───── INPUT

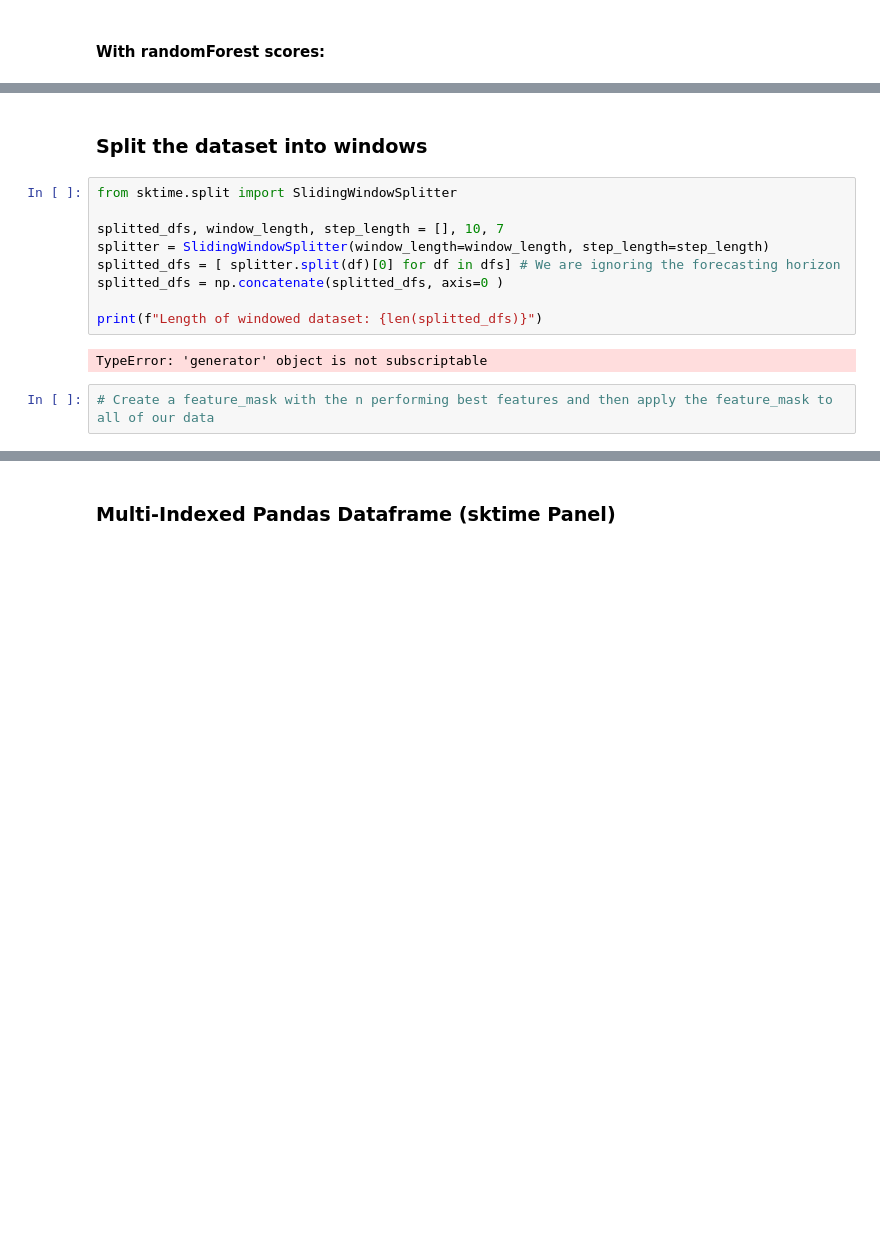
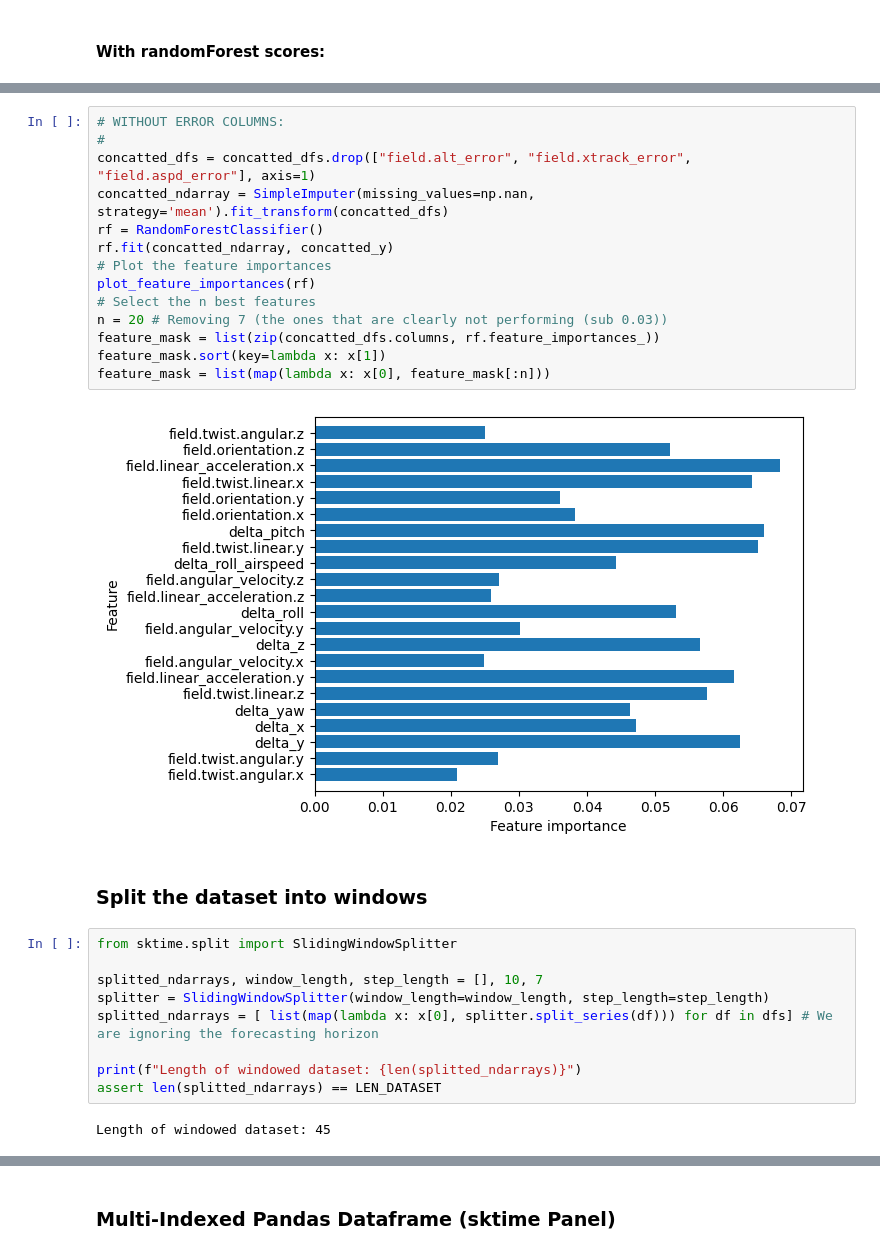
Before and after one commit to CristianMorasso/statistical_project, a Jupyter notebook: Copia_di_statiscal_learning.ipynb, the cells around one changed output, grey strips where cells are left out. Drawn from its saved outputs; the diff is of its cells as text; blank space fills up the shorter version.

```diff
--- a/Copia_di_statiscal_learning.ipynb
+++ b/Copia_di_statiscal_learning.ipynb
@@ -252,15 +221,29 @@ def plot_feature_importances(model):
+# %%
+# WITHOUT ERROR COLUMNS:
+#
+concatted_dfs = concatted_dfs.drop(["field.alt_error", "field.xtrack_error", "field.aspd_error"], axis=1)
+concatted_ndarray = SimpleImputer(missing_values=np.nan, strategy='mean').fit_transform(concatted_dfs)
+rf = RandomForestClassifier()
+rf.fit(concatted_ndarray, concatted_y)
+# Plot the feature importances
+plot_feature_importances(rf)
+# Select the n best features
+n = 20 # Removing 7 (the ones that are clearly not performing (sub 0.03))
+feature_mask = list(zip(concatted_dfs.columns, rf.feature_importances_))
+feature_mask.sort(key=lambda x: x[1])
+feature_mask = list(map(lambda x: x[0], feature_mask[:n]))
+# %% [output]
+[figure, added]
 # %% [markdown]
 ### Split the dataset into windows
 # %%
 from sktime.split import SlidingWindowSplitter
 
-splitted_dfs, window_length, step_length = [], 10, 7
+splitted_ndarrays, window_length, step_length = [], 10, 7
 splitter = SlidingWindowSplitter(window_length=window_length, step_length=step_length)
-splitted_dfs = [ splitter.split(df)[0] for df in dfs] # We are ignoring the forecasting horizon
-splitted_dfs = np.concatenate(splitted_dfs, axis=0 )
+splitted_ndarrays = [ list(map(lambda x: x[0], splitter.split_series(df))) for df in dfs] # We are ignoring the forecasting horizon
 
-print(f"Length of windowed dataset: {len(splitted_dfs)}")
+print(f"Length of windowed dataset: {len(splitted_ndarrays)}")
+assert len(splitted_ndarrays) == LEN_DATASET
 # %% [output]
-TypeError: 'generator' object is not subscriptable
+Length of windowed dataset: 45
-# %%
-# Create a feature_mask with the n performing best features and then apply the feature_mask to all of our data
```
Also changed, not shown: parts of 21 cells of this notebook.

──────────

WHAT YOU ARE ASKED TO DO => Set apart and copy each line of the records that holds the word "from".

EXPECTED ANSWER =>
Before and after one commit to CristianMorasso/statistical_project, a Jupyter notebook: Copia_di_statiscal_learning.ipynb, the cells around one changed output, grey strips where cells are left out. Drawn from its saved outputs; the diff is of its cells as text; blank space fills up the shorter version.
 from sktime.split import SlidingWindowSplitter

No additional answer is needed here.